Riveras Sauvignon Blanc, 2018
Chile produces some great value sauvignon blanc, including this well-balanced example from the Leyda Valley. Apricot, lemon and more savoury lemon rind on the nose lead into more citrus on the palate. The acidity is elegant and restrained, and there’s plenty of harmonious fruity flavours. Aldi’s Exquisite Collection Leyda Sauvignon Blanc (£5.49) is also a worthy candidate, but I reckon it’s worth trading up to the Riveras to gain the extra freshness in the acidity, which will work so well with asparagus.
Finest Fairtrade Breede River Sauvignon Blanc, 2018
Sauvignon blanc in the classic savoury South African style and carrying the Fairtrade mark to add to its credentials. On the nose, there are plenty of asparagus and green pepper aromas, with the wine’s acidity balanced by more of the green vegetable flavours on the palate, before ending with warmer and rounder gooseberry notes on the finish. The extra cash that Fairtrade wines has brought into South Africa has made a big difference to education and health projects. The Co-operative and Scotmid remain leaders when it comes to stocking Fairtrade wines, but previous entries on The Grape & The Grain drinks blog are full of other ideas too.
Elephant Hill Hawke’s Bay Sauvignon Blanc, 2016
Corney & Barrow
New Zealand sauvignon blanc, but not as we know it, hailing from Hawke’s Bay instead of Marlborough. The difference for me is more savoury asparagus and lemon aromas and flavours, echoing the classic Loire style, while still retaining some of New Zealand’s characteristic passionfruit and gooseberry notes. What both Hawke’s Bay and Marlborough share is the crisp acidity, which will work nicely with asparagus dishes. Elephant Hill also produces a range of interesting chardonnays and syrahs, as I discovered last year during a tasting in London.
Greywacke Wild Sauvignon Blanc, 2016
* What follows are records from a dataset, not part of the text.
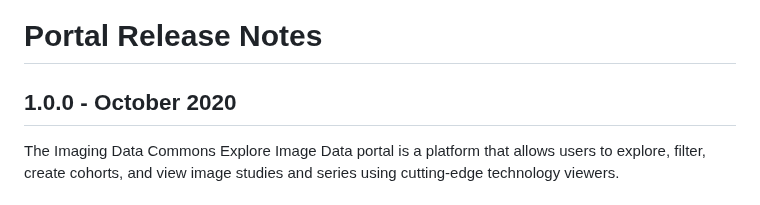
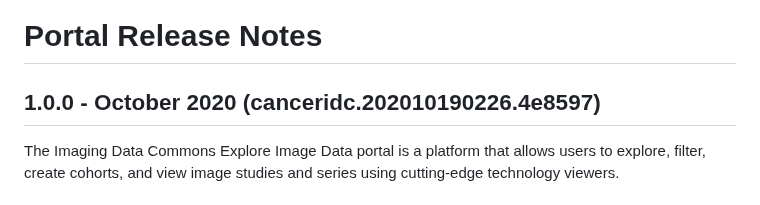
Before and after one commit to ImagingDataCommons/IDC-Docs, a Markdown page: portal/release-notes.md, the part around the change. Rendered like a GitHub page.

Commit message:
GitBook: [pilot] 35 pages and 3 assets modified

```diff
--- a/portal/release-notes.md
+++ b/portal/release-notes.md
@@ -1,6 +1,6 @@
 # Portal Release Notes
 
-## 1.0.0 - October 2020
+## 1.0.0 - October 2020 \(canceridc.202010190226.4e8597\)
 
 The Imaging Data Commons Explore Image Data portal is a platform that allows users to explore, filter, create cohorts, and view image studies and series using cutting-edge technology viewers.
 
```
Also changed, not shown: .gitbook/assets/cine_mpr.jpg (added), .gitbook/assets/rtstruct_load.gif (added), .gitbook/assets/viewer_toolbar.jpg (added), 1 other file.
Demonstrating that not all New Zealand sauvignon blanc is born equal, Kevin Judd made this wine in old oak barrels. Judd was the winemaker at the famous Cloudy Bay winery for 25 years before setting up Greywacke in 2009 and is one of the people responsible for securing Marlborough sauvignon blanc’s place on the international stage. His “Wild” sauvignon blanc is fascinating, using wild instead of inoculated yeasts to turn the grape sugars into alcohol. The result is smoky notes on the nose and a deliciously savoury palate featuring lemon rind and apricot, as well as asparagus and green bean flavours. I noticed that Villeneuve Wines has the 2015 Greywacke Wild Sauvignon Blanc (£28) on its website and it would be interesting to see how that’s developed – one of my all-time favourite tastings remains a five-year vertical of Judd’s Wild sauvignon blanc from 2009 to 2013.